One-stop shop: The patient, the most important asset of your practice, receives the fullest comprehensive care available.
Patient benefits: In a multi-care setting, patients with all types of health-care problems will be treated even if the condition is strictly medical (e.g. medication refill, pregnancy test, cholesterol check-up.)
Insurance coverage: A fully accredited medical setting is hardly ever restricted to any insurance limits or prejudice.
Potential financial rewards: Across the country as a generally accepted established protocol, the medical fee schedule is higher in billing, better in reimbursement, faster in payment and easier in collections.
Patient familiarity: 98% of the population has been and continues to be seen by medical doctors and medical institutions. Owning a multi-discipline clinic will make you part of the widest and most prevalent health-care system, while keeping your philosophy intact.
HMOs, PPOs and IPAs: The managed-care arena is set up to minimize expenses while improving the efficiency of its health-care delivery system. In an MD/DC/PT rehab center, that’s possible.
Patient retention: Because our society has been so “ingrained” in believing that medicine is “the only” answer to all health issues, MDs, DCs and PTs working together will prove there are many alternative treatments for the same condition.
Liability: Multiple specialists working together in one setting may have a greater understanding of a patient’s needs and conditions and therefore could minimize liabilities.
Competition: The new breed of patients expects only the “best of all worlds” — efficiency, timing and savings. The one-stop shop clinic can deliver the most unadulterated genuine care available.
Growth: Your center can develop as many entities as needed:
- medical: general medicine, neurology, physiatry, orthopedic care;
- musculoskeletal: chiropractic, physiotherapy, massage therapy;
- rehabilitation: physical therapy, physical medicine, occupational therapy;
- diagnostics: EMG, NCV, EEG, SSEP, SEMG;
- ancillary services: blood work, durable medical equipment, in-office testing;
- contracting: MRIs, CTs, diagnostic ultrasound;
- in-patient: hospital privileges, emergencies;
- out-patient: medical referral, medical network.
Personal Injury (PI): The multi-discipline center has the most comprehensive documentation back-up necessary to satisfy the PI legal protocols.

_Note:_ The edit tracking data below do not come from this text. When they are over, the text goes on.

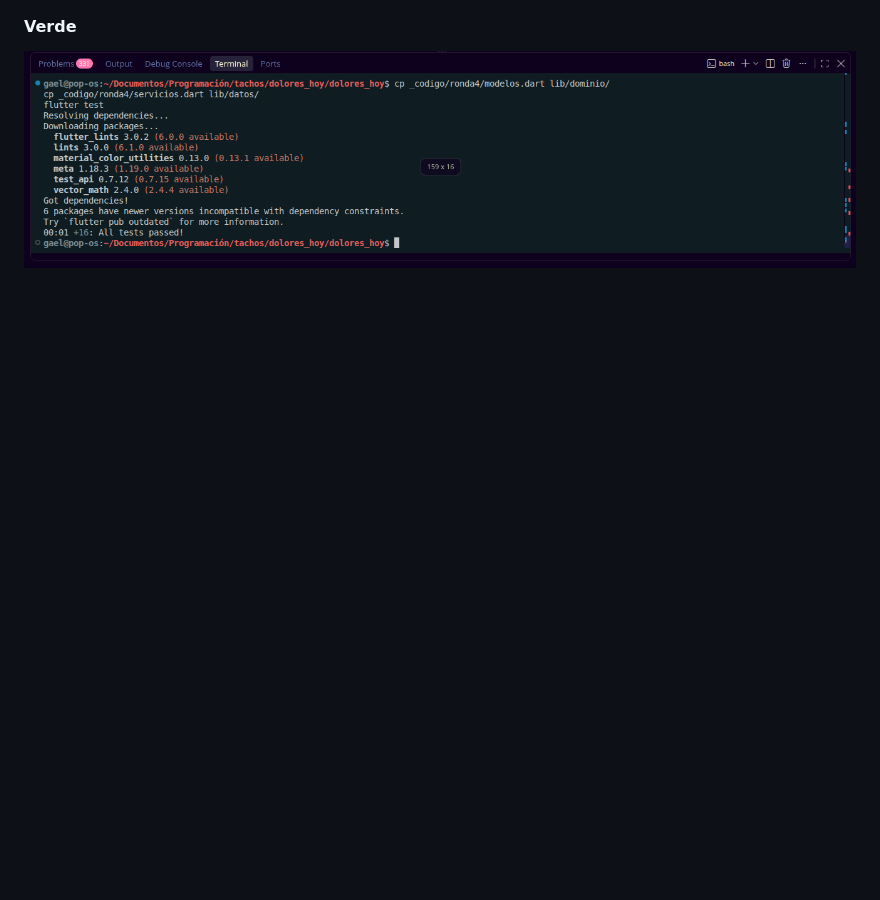
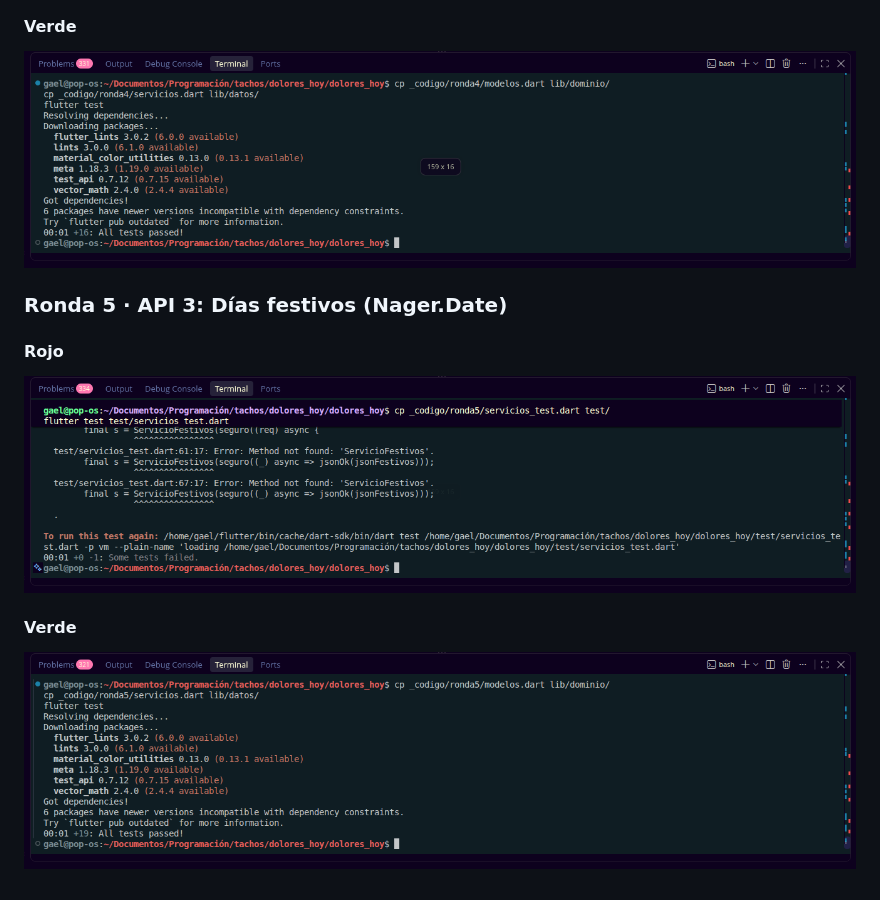
Before and after one commit to 1225100273gaao-ops/dolores_hoy, a Markdown page: README.md, the part around the change. Rendered like a GitHub page; pictures changed too: capturas/ronda5_rojo.png (added), capturas/ronda5_verde.png (added); blank space fills up the shorter version.

Commit message:
Ronda 5: servicio de días festivos

```diff
--- a/README.md
+++ b/README.md
@@ -34,3 +34,9 @@ Grupo: GTID241 · Matrícula: 1225100273
 ![Ronda 4 rojo](capturas/ronda4_rojo.png)
 #### Verde
 ![Ronda 4 verde](capturas/ronda4_verde.png)
+
+### Ronda 5 · API 3: Días festivos (Nager.Date)
+#### Rojo
+![Ronda 5 rojo](capturas/ronda5_rojo.png)
+#### Verde
+![Ronda 5 verde](capturas/ronda5_verde.png)
```
Also changed, not shown: 3 other files.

Workers’ compensation (W/C): Employers, adjusters and patients attempting to receive efficient, thorough, diversified care will find multi-care centers a viable solution.

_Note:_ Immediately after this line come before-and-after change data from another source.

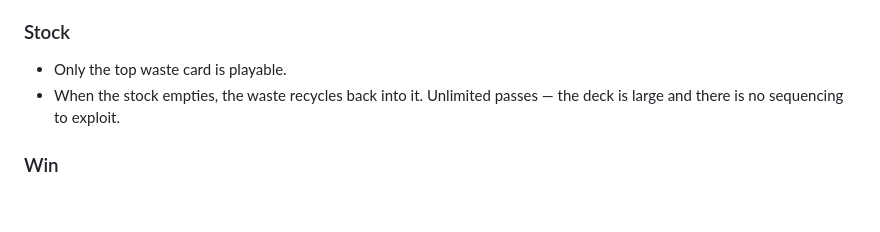
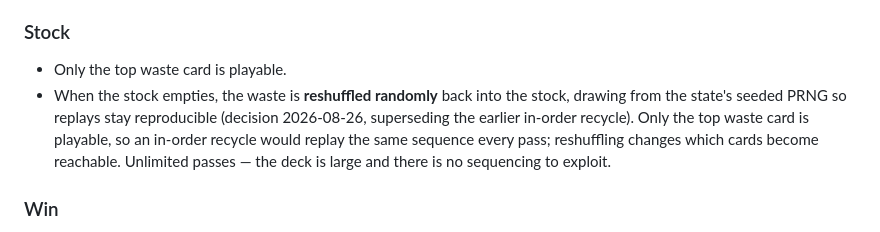
Before and after one commit to rainierraydan/word-solitaire-game, a Markdown page: docs/game-spec.md, the part around the change. GitHub-like rendering; blank space fills up the shorter version.

Commit message:
docs: describe the reshuffled waste recycle in the game spec

```diff
--- a/docs/game-spec.md
+++ b/docs/game-spec.md
@@ -86,8 +86,11 @@ Runs at boot and as a unit test. Fails loudly and legibly on:
 ### Stock
 
 - Only the top waste card is playable.
-- When the stock empties, the waste recycles back into it. Unlimited passes — the deck is large
-  and there is no sequencing to exploit.
+- When the stock empties, the waste is **reshuffled randomly** back into the stock, drawing from
+  the state's seeded PRNG so replays stay reproducible (decision 2026-08-26, superseding the
+  earlier in-order recycle). Only the top waste card is playable, so an in-order recycle would
+  replay the same sequence every pass; reshuffling changes which cards become reachable.
+  Unlimited passes — the deck is large and there is no sequencing to exploit.
 
 ### Win
 
```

So where do you start if you believe that in your case, the pros of multi-discipline practice outweigh the cons?
First: Evaluate your philosophical position about your profession:
- Do you truly believe in what you do?
- Do you understand your patients’ needs?
- Do you breathe, talk, walk, think, act and practice chiropractic?
- Is the intent to integrate your clinic to enhance your services?
If the answers to the above questions is yes, you should continue your search.
Second: Analyze your demographics:
- How many multi-discipline centers are in your neighborhood?
- What do your patients think about
- How many MDs in your town?
Third: Staffing, management, and finances:
- Are you an effective manager? (Or do you have one?)
- How are your staff members’ organizational skills?
- Are you financially stable?
Last but not least: Are you really ready for a change? Professional satisfaction is where you are today. If you are not genuinely happy with yourself today, the integration package will not make matters any better. It may certainly increase your income, but again, what is money if you are not happy?
The multi-discipline system is not for everyone, but for those who know it’s right for them, it can be a professional dream come true.